As for the expenses of incarceration-- each inmate only costs a few dollars each day. If half of my state’s inmates dissapeared-- hell, even 3/4 of them, the budget would not change. The main expense is in the buildings, security, utilities, staff, etc.-- expenses which do not fluctuate much based on population.

Impossible. You never know who is ready for rehabilitation. Sometimes, you can be greatly surprised.

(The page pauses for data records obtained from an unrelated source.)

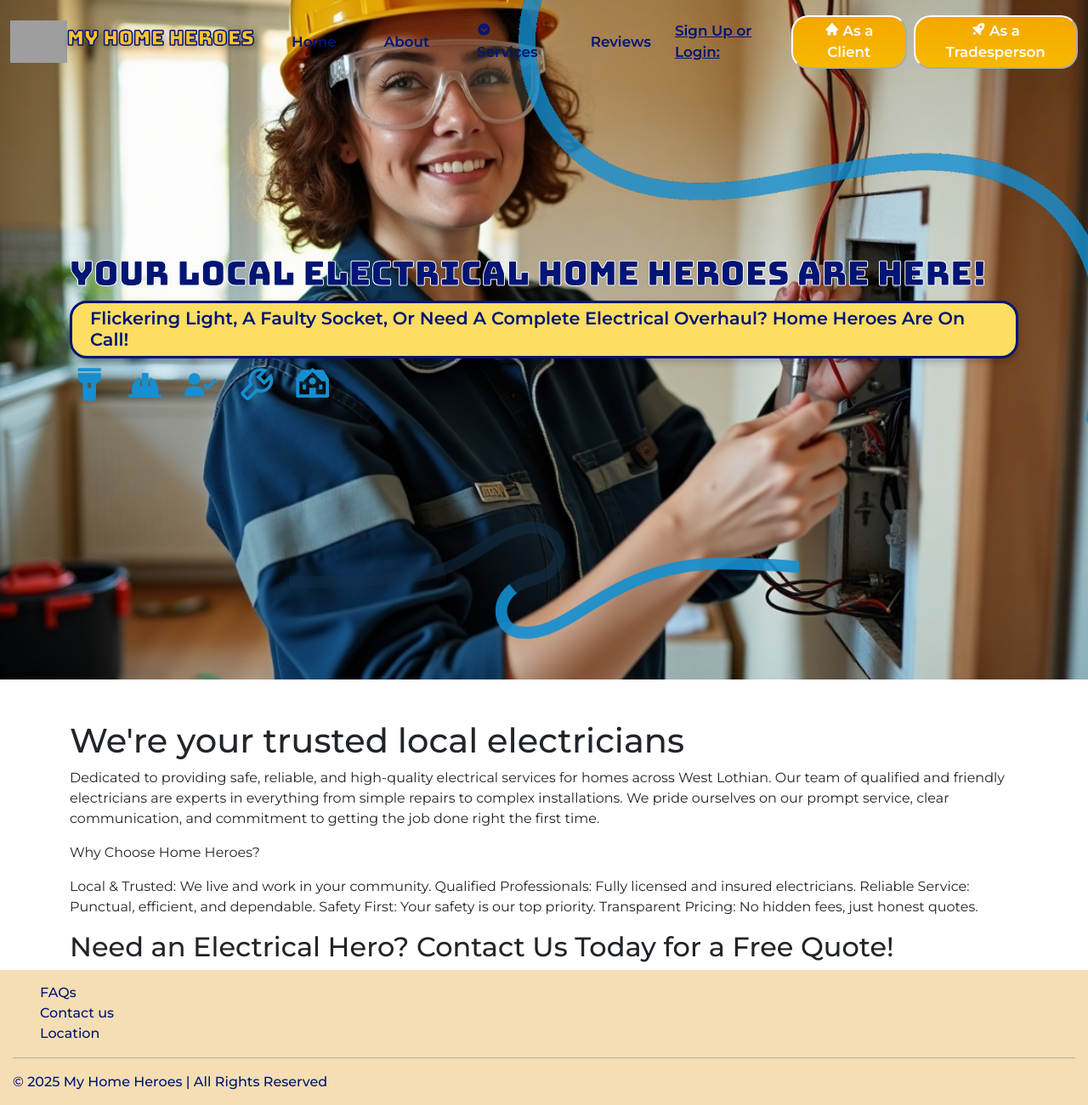
After one commit to nadinelathifah/git_final_project_2025, a Flask app: page /electrician in a window 1280 px wide. The commit adds this page. Shown: the whole page at 85% size. Run offline with Flask 3, Linux system fonts and the light colour scheme; grey boxes are pictures that could not be loaded.

Commit message:
CREATE: Electrian.html and update electrician route and styling

```diff
--- a/application/routes.py
+++ b/application/routes.py
@@ -100,3 +100,13 @@ def register_tradesperson():
                             img1='decoration/arrowyellow.png',
                             img2='decoration/arrownavy.png',
                             background_image='/static/images/wideshotb.jpeg')
+
+@app.route('/electrician')
+def example():
+        return render_template('electrician.html',
+                               head='Electrician',
+                               title='Your Local Electrical Home Heroes Are Here!',
+                               subheading='Flickering light, a faulty socket, or need a complete electrical overhaul? Home Heroes are on call!',
+                               img1='decoration/squiggle2.png',
+                               img2='decoration/squiggle.png',
+                               background_image="/static/images/electrician1.jpg")
--- a/application/static/styles.css
+++ b/application/static/styles.css
@@ -605,3 +605,9 @@ form .btn-primary:hover {
     height: 100vh;
     background-color: aliceblue;
 }
+
+/* Electrician */
+#electrian-section {
+    height: 100vh;
+    background: whitesmoke;
+    }
--- /dev/null
+++ b/application/templates/electrician.html
@@ -0,0 +1,25 @@
+{% extends "layout.html" %}
+{% block body_content %}
+
+<section id="electrician-section">
+    <div class="container pt-5">
+        <h1>We're your trusted local electricians</h1>
+
+        <p>Dedicated to providing safe, reliable, and high-quality electrical services for homes across West Lothian. Our team of qualified and friendly electricians are experts in everything from simple repairs to complex installations. We pride ourselves on our prompt service, clear communication, and commitment to getting the job done right the first time.
+
+        <p>Why Choose Home Heroes?</p>
+
+        <p>Local & Trusted: We live and work in your community.
+        Qualified Professionals: Fully licensed and insured electricians.
+        Reliable Service: Punctual, efficient, and dependable.
+        Safety First: Your safety is our top priority.
+        Transparent Pricing: No hidden fees, just honest quotes.</p>
+
+        <h2>Need an Electrical Hero? Contact Us Today for a Free Quote! </h2>
+    </div>
+
+
+</section>
+
+
+{% endblock %}
```
Also changed, not shown: application/static/images/electrician1.jpg (added).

A few years ago, my husband started a program in the institution in which he works having inmates train dogs from the pound (scheduled to be “put down”) to be guide dogs for the blind. (Those dogs which failed the program are adopted out to the public after being trained in obedience.) My husband, whose main goal had been community service, was amazed at the difference it made in the inmates. He said that he’d walk down the halls, and see brutal, hardened murderers on the floor, playing with puppies and laughing. The dogs somehow broke down a wall in these men, making some of them ready to try to change themselves. At the very least, those inmates who had been problems wanted to behave so they could participate in the program. My husband says the change in some of them, those he would have counted among the “un-fixable” was astonishing.

Some would argue those people are the ones who need it most. Apparently, they weren’t reached on their previous trips through the system. Sometimes, they can be.

Just because someone’s in prison for life doesn’t mean their crime days are over. They can still rape and kill inside the institution-- and not just other inmates. Staff people are also at risk.

Those with mental illness or behavioral problems also need more intensive therapy in order not to be a danger to those around them. (In many states, prisons are dormitory style, meaning that there aren’t any cells.)

Those facilities you speak of are about a hundred times more expensive than any program. Actually, we could probably hire a personal shrink for each one and save money.

There is a secure, SuperMax facility in my state, which is the only one in our state which keeps inmates in cells 23 hours per day. It costs about $25 million to operate every year, and houses 200 inmates. (500 staff persons.)